→ TASK DIRECTIONS: When the word "Staging" appears in a line of the data below, list that line.

→ EXERCISE DATA:
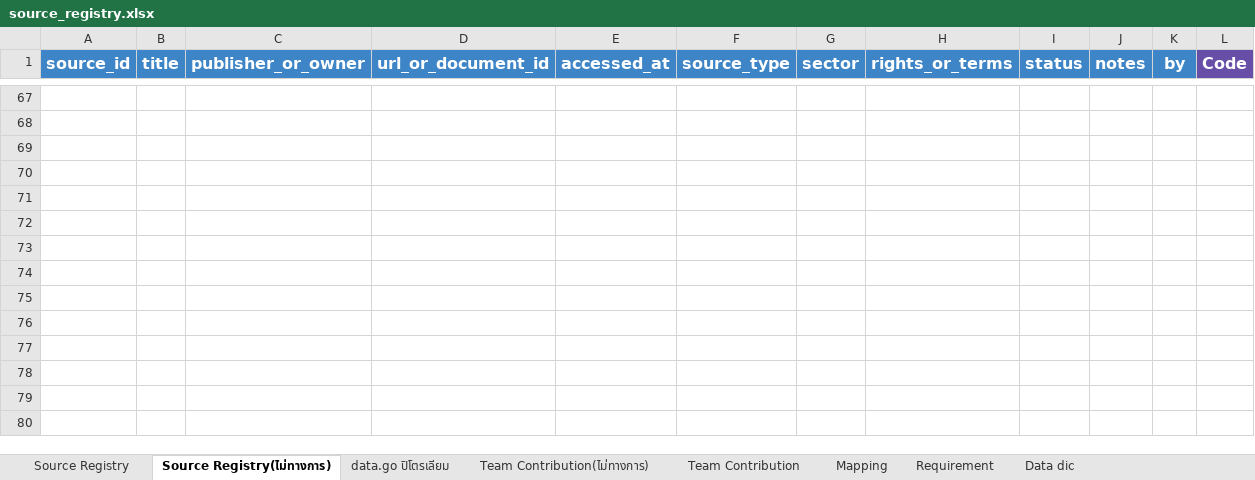
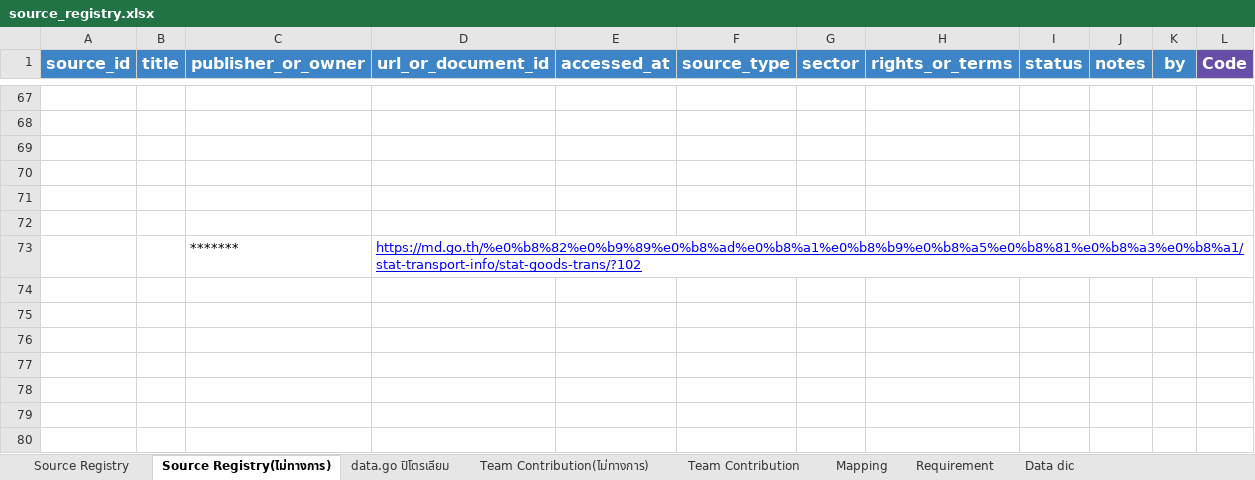
Before and after one commit to M77TH/CN230-S1-G02-MaRianDB, an Excel workbook: docs/source_registry/source_registry.xlsx, sheet Source Registry(ไม่ทางการ), drawn as a sheet; only a part is shown, gaps mark what is left out; values as stored, in another font and other column widths than the file's, no borders; charts and pictures not drawn; the diff names each change by its address in the sheet, - before the commit and + after, or states it on an @@ line.

Commit message:
feat(pipeline): complete pipeline for SRC-044 to SRC-050 up to validation
- Architecture: refactor pipeline from  5-step into  7-step architecture (Source -> Raw -> Staging -> Mapping -> Validation -> Database)
- Source Registry (Step 1): approve and integrate upstream (SRC-044..047) and midstream (SRC-048..050) datasets
- Step 2 (Acquisition): add PTTEP sustainability PDF download and enhance portal extractor with 4-layer fallback
- Step 3 (Parsing): implement pypdf extractor for PTTEP environmental metrics (GHG, energy, VOC, NOx, SOx)
- Step 4 (Staging): refactor into src/staging/, normalize dates (BE to CE), and track SHA-256 provenance
- Step 5 (Mapping): calculate BOE energy allocation ratios, allocate PTTEP burdens to 1 FU, and map to 24-col schema
- Step 6 (Validation): enforce 7 QC rules and route records into data/validation/accepted/ and rejected/
- Step 7 (Database Handover): set up src/database/ placeholder

```diff
--- a/docs/source_registry/source_registry.xlsx (sheet Source Registry(ไม่ทางการ))
+++ b/docs/source_registry/source_registry.xlsx (sheet Source Registry(ไม่ทางการ))
-row 73: (empty)
+row 73:  |  | ******* | https://md.go.th/%e0%b8%82%e0%b9%89%e0%b8%ad%e0%b8%a1%e0%b8%b9%e0%b8%a5%e0%b8%81%e0%b8%a3%e0%b8%a1/stat-transport-info/stat-goods-trans/?102
```
Also changed, not shown: sheet Source Registry, charts or pictures, 24 other files.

→ WORKED SOLUTION:
- Architecture: refactor pipeline from  5-step into  7-step architecture (Source -> Raw -> Staging -> Mapping -> Validation -> Database)
- Step 4 (Staging): refactor into src/staging/, normalize dates (BE to CE), and track SHA-256 provenance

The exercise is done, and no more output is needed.